Disability accommodations were not conceived to provide advantage in competition. In 2005, a wheelchair racquetball player in Massachusetts claimed the right to be allowed to compete in an able-bodied racquetball league with an accommodation of the rules to allow him two bounces of the ball between shots (the rule in wheelchair racquetball) instead of the standard one. The Massachusetts Supreme Court dismissed his claim, concluding that changing the number of bounces would be “inconsistent with the fundamental character of the game.” People with disabilities should not be allowed to change the rules to give themselves a better shot.
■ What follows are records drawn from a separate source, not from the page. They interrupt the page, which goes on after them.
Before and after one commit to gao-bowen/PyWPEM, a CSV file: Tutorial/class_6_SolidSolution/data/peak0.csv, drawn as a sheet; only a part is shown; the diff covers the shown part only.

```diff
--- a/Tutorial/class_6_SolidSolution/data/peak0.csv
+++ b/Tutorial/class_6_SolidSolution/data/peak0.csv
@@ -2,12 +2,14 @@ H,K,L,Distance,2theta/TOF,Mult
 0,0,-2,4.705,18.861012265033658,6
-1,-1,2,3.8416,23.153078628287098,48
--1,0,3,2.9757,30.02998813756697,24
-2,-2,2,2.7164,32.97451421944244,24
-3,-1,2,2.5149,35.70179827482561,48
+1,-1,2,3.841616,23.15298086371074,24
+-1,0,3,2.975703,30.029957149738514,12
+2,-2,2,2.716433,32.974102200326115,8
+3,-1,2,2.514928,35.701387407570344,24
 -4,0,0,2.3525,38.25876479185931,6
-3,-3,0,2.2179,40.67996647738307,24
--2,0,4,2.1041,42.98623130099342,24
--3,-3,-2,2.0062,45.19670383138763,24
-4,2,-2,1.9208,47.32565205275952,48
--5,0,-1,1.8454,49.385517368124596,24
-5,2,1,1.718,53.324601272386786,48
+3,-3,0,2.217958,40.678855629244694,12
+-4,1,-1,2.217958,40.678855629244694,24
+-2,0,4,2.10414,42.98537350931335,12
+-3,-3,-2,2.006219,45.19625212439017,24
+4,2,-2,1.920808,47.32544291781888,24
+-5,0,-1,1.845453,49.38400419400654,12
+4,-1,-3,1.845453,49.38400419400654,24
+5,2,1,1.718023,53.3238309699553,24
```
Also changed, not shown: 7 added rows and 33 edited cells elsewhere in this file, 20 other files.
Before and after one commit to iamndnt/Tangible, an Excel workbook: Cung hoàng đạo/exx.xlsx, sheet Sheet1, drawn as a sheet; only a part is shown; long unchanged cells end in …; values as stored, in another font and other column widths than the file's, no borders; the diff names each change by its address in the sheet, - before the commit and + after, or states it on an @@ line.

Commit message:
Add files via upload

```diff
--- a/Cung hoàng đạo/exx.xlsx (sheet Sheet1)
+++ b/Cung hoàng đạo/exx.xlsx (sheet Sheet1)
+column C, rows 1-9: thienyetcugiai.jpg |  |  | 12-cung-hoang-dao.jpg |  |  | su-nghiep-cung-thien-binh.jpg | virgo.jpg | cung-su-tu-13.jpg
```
An exam is no less a competition than a darts game or a racquetball tournament. Grades are signals about academic performance relative to peers. No professor awards an A for bad exam results and a B for the best ones. University transcripts communicate achievement to prospective employers as well as graduate and professional schools. The competition for marks is acute and one of the rules is the time allotted to write exams. If that rule changes for some, the competition is no longer valid.

An accommodation is legitimate when any competitor could take it up without skewing the contest. A deaf sprinter can’t hear the start gun but can see a light that flashes to start the 100-metre sprint. That’s legitimate because any of the other runners on the start line are free to watch the light too. When a blind student is permitted to access his exam with a screen reader, there is no advantage to be had. Any student could be permitted to do the same if they really want to—but they won’t precisely because it provides no advantage. Extra time on exams fails this test. If everyone can’t have it then no one should.
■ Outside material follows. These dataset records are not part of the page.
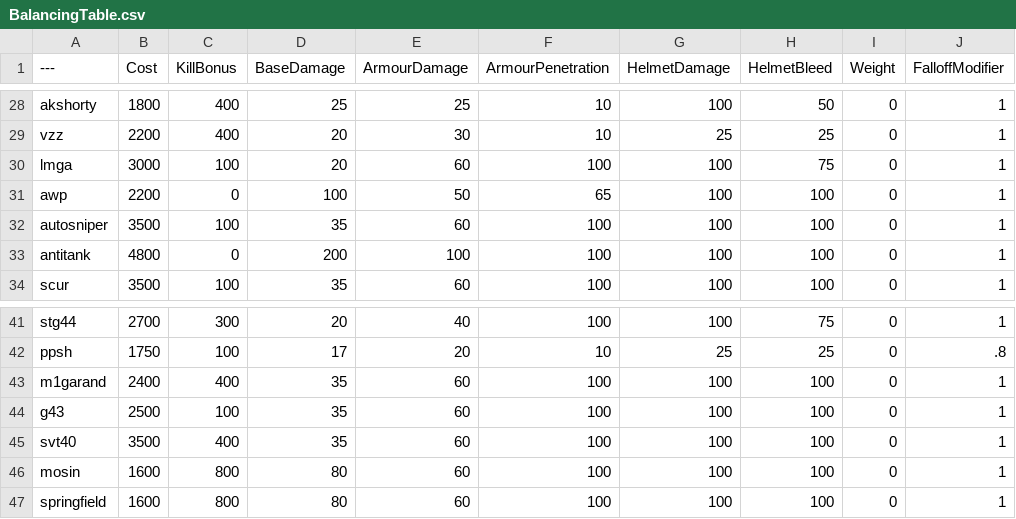
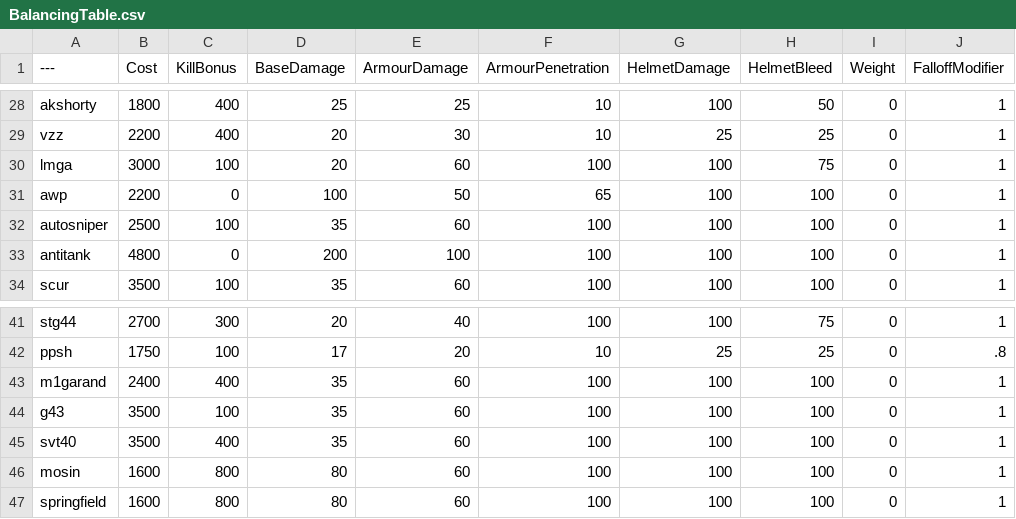
Before and after one commit to kormoonlights/BalancingTable, a CSV file: BalancingTable.csv, drawn as a sheet; only a part is shown, gaps mark what is left out; the diff names each change by its address in the sheet, - before the commit and + after, or states it on an @@ line.

Commit message:
Update BalancingTable.csv

```diff
--- a/BalancingTable.csv
+++ b/BalancingTable.csv
-B32 (Cost): 3500
+B32 (Cost): 2500
-B44 (Cost): 2500
+B44 (Cost): 3500
```
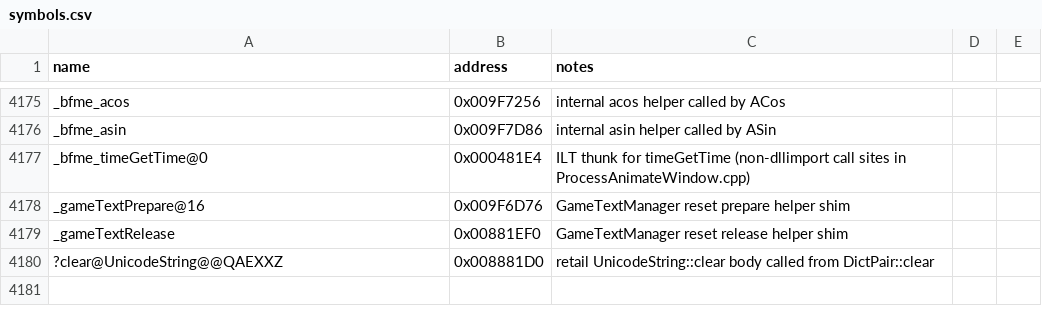
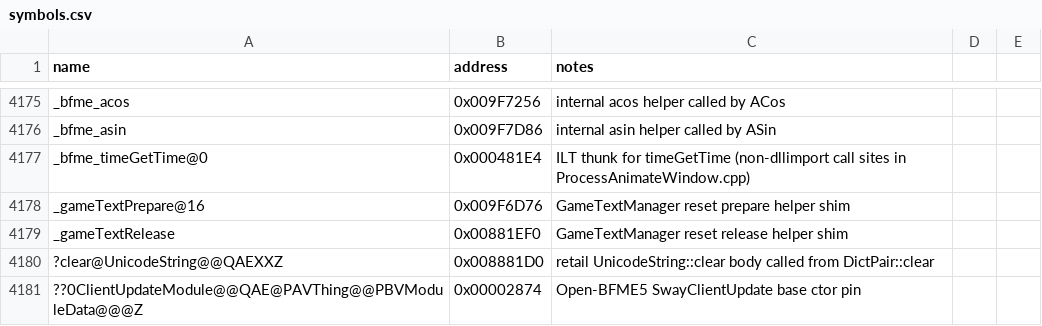
Before and after one commit to Open-BFME/Open-BFME-1, a CSV file: reverse/symbols.csv, drawn as a sheet; only a part is shown, gaps mark what is left out.

Commit message:
Open-BFME5 convert SwayClientUpdate constructor to clean C++
Replace naked dump with ClientUpdateModule inheritance and field
init matching ZH (version -1, swaying true); pin base ctor at 0x2874.

```diff
--- a/reverse/symbols.csv
+++ b/reverse/symbols.csv
@@ -4180 +4180,2 @@ _gameTextRelease,0x00881EF0,GameTextManager reset release helper shim
 ?clear@UnicodeString@@QAEXXZ,0x008881D0,retail UnicodeString::clear body called from DictPair::clear
+??0ClientUpdateModule@@QAE@PAVThing@@PBVModuleData@@@Z,0x00002874,Open-BFME5 SwayClientUpdate base ctor pin
```
Also changed, not shown: 2 other files.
Fairness requires that all compete under the same conditions. Advocates for those with mental disabilities disagree. To them, even-handed competition is profoundly unfair because everyone is not mentally equal. Only when the scales are adjusted against the able and in favour of the disabled can things be said to be fair. These advocates would make excellent Handicappers General.

Bruce Pardy is a professor of law at Queen’s University. Email; Twitter @PardyBruce

Views expressed in this article are the opinions of the author and do not necessarily reflect the views of The Epoch Times.